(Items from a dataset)
+===+
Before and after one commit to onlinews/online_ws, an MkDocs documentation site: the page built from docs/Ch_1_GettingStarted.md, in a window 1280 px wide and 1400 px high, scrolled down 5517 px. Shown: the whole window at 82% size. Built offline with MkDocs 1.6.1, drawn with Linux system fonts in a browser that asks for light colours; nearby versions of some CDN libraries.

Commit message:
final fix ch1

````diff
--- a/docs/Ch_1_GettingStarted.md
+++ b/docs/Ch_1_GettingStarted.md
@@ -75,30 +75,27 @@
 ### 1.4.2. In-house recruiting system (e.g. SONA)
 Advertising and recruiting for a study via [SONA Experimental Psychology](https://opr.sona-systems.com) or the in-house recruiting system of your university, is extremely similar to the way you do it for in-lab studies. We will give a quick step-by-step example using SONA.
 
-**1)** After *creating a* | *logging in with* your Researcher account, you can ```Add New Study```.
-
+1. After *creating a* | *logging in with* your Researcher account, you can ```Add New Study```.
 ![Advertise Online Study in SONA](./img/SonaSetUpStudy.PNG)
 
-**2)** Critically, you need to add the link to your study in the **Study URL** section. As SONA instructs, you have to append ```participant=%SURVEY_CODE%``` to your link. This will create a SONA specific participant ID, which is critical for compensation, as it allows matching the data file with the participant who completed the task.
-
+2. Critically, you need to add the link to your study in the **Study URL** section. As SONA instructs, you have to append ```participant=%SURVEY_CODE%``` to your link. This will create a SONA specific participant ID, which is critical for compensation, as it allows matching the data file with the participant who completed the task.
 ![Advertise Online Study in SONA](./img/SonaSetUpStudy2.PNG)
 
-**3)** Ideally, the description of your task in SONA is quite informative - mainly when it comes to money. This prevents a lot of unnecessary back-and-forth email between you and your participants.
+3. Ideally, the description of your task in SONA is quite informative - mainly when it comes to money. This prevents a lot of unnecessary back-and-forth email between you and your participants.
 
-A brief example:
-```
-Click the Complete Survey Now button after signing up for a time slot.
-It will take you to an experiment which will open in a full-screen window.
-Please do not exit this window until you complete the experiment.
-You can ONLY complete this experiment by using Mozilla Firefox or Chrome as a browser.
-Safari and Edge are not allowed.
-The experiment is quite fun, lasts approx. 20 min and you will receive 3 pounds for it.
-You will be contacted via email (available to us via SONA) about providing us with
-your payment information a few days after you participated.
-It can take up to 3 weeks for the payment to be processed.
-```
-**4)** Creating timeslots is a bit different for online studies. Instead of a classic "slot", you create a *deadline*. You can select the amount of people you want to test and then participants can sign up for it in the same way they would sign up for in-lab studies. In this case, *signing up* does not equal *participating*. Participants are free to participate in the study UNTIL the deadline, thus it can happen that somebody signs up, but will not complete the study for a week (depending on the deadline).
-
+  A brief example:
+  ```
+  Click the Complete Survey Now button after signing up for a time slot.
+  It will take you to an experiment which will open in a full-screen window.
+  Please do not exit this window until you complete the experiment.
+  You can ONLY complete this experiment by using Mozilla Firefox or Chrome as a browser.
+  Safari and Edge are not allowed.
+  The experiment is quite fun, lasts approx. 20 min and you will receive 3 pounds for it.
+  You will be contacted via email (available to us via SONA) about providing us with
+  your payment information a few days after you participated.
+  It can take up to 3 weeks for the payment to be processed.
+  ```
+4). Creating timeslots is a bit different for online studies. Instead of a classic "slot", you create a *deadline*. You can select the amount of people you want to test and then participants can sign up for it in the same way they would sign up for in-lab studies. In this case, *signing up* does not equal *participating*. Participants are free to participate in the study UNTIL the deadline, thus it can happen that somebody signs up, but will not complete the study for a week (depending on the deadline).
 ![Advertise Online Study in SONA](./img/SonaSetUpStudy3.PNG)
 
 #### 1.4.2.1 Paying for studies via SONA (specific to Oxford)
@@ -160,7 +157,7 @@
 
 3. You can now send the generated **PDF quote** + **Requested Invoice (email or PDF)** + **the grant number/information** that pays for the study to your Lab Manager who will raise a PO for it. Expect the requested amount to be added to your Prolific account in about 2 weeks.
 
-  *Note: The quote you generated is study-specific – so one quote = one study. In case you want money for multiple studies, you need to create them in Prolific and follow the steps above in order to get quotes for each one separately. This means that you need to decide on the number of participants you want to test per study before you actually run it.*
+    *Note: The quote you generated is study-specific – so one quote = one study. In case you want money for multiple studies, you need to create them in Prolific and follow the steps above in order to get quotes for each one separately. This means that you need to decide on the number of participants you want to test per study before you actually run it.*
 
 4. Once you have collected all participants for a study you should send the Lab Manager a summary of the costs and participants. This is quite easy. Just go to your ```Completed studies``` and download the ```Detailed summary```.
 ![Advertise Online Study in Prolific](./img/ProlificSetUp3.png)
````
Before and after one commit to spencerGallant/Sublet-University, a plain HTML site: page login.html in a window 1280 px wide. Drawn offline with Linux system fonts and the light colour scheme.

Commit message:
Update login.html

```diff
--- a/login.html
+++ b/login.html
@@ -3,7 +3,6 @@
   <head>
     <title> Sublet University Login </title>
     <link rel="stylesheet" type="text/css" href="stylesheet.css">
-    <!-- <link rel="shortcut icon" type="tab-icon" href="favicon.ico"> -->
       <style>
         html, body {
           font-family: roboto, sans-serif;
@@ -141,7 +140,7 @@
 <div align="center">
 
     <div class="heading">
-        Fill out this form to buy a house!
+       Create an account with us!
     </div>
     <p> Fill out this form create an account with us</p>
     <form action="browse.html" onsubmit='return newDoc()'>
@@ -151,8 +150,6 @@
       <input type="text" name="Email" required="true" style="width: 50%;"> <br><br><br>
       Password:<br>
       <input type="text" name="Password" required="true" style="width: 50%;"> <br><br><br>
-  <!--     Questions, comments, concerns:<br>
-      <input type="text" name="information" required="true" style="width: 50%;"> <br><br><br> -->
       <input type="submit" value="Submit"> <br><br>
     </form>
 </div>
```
+===+
### ACTIVITY
Search the entries for "text" and show every line that has it.

### TASK OUTPUT
     <link rel="stylesheet" type="text/css" href="stylesheet.css">
       <input type="text" name="Email" required="true" style="width: 50%;"> <br><br><br>
       <input type="text" name="Password" required="true" style="width: 50%;"> <br><br><br>
-      <input type="text" name="information" required="true" style="width: 50%;"> <br><br><br> -->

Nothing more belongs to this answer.